SOURCE MATERIAL START

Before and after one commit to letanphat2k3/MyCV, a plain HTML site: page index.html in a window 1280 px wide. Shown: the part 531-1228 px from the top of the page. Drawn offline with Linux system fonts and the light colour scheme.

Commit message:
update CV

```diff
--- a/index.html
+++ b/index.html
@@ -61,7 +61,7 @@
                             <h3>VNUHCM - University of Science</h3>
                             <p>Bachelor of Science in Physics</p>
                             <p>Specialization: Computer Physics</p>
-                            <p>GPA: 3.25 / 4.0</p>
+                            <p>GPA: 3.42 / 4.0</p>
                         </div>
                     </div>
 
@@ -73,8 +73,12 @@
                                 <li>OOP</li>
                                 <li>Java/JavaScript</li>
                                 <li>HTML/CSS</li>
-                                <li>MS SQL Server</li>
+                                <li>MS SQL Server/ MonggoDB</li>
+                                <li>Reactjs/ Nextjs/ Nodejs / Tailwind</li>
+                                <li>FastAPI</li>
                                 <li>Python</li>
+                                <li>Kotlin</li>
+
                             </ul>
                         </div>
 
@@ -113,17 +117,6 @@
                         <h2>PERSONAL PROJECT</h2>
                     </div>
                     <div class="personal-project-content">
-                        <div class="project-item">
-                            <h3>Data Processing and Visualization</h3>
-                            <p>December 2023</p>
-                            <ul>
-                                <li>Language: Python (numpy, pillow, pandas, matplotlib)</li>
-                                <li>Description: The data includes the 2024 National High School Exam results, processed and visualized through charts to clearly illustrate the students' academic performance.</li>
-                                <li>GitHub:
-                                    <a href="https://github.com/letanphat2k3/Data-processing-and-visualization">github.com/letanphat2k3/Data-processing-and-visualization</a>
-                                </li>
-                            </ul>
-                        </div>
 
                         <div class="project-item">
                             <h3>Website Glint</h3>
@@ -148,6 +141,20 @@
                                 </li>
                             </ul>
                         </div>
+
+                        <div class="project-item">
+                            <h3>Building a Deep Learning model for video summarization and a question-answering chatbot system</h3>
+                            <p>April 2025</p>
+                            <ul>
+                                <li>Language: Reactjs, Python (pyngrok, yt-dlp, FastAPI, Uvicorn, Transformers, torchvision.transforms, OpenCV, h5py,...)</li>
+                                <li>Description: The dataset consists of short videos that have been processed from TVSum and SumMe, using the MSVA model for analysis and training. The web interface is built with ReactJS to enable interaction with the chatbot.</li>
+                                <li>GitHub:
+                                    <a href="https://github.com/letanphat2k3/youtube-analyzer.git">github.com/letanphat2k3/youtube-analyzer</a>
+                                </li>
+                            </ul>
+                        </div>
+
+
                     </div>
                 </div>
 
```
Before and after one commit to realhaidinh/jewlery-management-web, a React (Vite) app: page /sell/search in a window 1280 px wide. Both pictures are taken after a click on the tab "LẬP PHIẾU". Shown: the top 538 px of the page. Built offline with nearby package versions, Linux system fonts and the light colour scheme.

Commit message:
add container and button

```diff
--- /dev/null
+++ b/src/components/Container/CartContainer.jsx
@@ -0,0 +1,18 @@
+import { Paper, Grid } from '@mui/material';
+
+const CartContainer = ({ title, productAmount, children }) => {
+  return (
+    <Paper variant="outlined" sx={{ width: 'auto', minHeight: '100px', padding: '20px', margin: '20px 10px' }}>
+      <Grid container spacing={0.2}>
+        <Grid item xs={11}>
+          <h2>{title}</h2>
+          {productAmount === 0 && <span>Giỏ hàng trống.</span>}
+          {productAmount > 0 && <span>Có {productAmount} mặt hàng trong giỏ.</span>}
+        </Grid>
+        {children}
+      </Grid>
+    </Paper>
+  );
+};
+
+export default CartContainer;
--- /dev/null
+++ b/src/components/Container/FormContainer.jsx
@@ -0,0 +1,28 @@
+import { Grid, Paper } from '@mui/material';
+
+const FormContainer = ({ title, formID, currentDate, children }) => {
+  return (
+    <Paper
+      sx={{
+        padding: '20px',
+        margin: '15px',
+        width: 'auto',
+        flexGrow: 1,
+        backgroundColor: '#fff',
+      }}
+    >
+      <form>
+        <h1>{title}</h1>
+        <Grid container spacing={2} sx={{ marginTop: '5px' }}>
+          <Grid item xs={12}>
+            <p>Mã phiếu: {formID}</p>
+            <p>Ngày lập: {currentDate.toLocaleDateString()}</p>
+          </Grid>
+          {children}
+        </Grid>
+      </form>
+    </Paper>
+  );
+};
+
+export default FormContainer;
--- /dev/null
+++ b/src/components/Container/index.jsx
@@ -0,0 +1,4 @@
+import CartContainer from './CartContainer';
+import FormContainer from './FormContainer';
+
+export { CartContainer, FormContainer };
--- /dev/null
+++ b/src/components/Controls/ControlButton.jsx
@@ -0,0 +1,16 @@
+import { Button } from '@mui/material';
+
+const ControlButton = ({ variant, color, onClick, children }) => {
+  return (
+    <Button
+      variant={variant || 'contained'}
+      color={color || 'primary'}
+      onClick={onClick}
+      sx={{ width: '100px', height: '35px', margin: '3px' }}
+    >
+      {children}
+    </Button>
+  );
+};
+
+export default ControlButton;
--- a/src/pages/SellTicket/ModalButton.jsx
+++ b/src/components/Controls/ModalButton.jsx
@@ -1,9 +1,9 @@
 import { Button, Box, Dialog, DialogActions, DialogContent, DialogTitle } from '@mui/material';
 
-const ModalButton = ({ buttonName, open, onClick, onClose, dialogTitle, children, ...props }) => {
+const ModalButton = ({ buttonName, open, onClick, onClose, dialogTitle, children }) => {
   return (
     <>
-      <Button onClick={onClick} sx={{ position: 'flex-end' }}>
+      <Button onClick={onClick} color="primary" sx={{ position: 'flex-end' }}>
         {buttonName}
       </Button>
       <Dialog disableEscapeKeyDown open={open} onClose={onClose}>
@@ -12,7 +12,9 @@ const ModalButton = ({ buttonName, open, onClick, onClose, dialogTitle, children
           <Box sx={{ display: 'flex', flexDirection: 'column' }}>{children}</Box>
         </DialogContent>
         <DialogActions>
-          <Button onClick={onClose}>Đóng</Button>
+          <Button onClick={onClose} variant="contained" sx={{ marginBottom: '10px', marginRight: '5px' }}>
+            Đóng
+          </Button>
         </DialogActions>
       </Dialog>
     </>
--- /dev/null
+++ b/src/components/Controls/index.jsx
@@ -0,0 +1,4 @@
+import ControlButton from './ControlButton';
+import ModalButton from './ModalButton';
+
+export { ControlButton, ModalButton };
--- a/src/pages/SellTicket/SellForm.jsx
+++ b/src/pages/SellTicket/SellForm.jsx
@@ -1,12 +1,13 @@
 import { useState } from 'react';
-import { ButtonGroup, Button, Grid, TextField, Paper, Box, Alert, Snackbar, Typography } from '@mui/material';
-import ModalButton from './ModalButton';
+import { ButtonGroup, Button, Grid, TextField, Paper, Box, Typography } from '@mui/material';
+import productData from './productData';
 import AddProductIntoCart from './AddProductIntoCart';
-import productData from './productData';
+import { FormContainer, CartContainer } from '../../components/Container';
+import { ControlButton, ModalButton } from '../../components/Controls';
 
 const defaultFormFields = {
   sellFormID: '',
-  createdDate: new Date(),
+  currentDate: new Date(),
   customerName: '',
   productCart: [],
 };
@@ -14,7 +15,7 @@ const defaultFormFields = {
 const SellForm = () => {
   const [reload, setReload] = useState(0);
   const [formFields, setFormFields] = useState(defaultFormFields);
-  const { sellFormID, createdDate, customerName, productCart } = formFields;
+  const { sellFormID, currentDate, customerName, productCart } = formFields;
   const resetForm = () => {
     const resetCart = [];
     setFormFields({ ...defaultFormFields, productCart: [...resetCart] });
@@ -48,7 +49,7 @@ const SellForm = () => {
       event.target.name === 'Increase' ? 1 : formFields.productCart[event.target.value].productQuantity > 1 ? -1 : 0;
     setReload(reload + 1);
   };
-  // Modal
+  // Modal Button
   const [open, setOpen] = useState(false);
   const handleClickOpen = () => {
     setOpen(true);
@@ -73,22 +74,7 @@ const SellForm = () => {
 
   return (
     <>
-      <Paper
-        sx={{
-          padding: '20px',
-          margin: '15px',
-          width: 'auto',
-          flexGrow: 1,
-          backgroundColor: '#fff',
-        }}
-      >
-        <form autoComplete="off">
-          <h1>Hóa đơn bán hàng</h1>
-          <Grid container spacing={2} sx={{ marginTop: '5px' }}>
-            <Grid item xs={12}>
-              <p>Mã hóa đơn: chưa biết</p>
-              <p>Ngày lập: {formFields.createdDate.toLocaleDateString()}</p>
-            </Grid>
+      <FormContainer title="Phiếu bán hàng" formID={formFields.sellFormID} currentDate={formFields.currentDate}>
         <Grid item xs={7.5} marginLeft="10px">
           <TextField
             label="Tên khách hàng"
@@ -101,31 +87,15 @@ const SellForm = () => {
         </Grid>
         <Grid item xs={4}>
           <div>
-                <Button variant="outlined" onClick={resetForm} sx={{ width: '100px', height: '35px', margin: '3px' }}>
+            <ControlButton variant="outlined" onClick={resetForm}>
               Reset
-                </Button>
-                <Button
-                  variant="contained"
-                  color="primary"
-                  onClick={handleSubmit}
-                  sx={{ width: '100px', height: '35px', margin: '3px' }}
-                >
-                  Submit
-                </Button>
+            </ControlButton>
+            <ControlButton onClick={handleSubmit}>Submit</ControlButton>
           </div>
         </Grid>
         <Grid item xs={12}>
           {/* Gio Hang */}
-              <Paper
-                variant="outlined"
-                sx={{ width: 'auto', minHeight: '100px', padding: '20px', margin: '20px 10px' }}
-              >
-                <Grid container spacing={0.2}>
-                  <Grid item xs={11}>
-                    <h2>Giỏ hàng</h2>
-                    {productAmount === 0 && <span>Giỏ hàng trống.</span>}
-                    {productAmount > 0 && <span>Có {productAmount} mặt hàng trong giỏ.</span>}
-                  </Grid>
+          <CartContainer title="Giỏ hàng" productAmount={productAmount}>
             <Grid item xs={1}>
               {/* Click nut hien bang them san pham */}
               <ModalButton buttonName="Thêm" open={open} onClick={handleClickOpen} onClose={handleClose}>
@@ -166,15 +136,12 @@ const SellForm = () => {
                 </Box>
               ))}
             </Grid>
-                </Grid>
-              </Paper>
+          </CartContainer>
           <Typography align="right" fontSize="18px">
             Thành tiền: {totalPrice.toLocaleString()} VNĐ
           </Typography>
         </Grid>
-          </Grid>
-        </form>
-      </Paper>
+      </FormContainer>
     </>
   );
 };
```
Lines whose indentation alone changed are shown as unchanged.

SOURCE MATERIAL END

Collect the lines of the data that carry the word "Linux".

[WRITTEN SOLUTION]
Before and after one commit to letanphat2k3/MyCV, a plain HTML site: page index.html in a window 1280 px wide. Shown: the part 531-1228 px from the top of the page. Drawn offline with Linux system fonts and the light colour scheme.
Before and after one commit to realhaidinh/jewlery-management-web, a React (Vite) app: page /sell/search in a window 1280 px wide. Both pictures are taken after a click on the tab "LẬP PHIẾU". Shown: the top 538 px of the page. Built offline with nearby package versions, Linux system fonts and the light colour scheme.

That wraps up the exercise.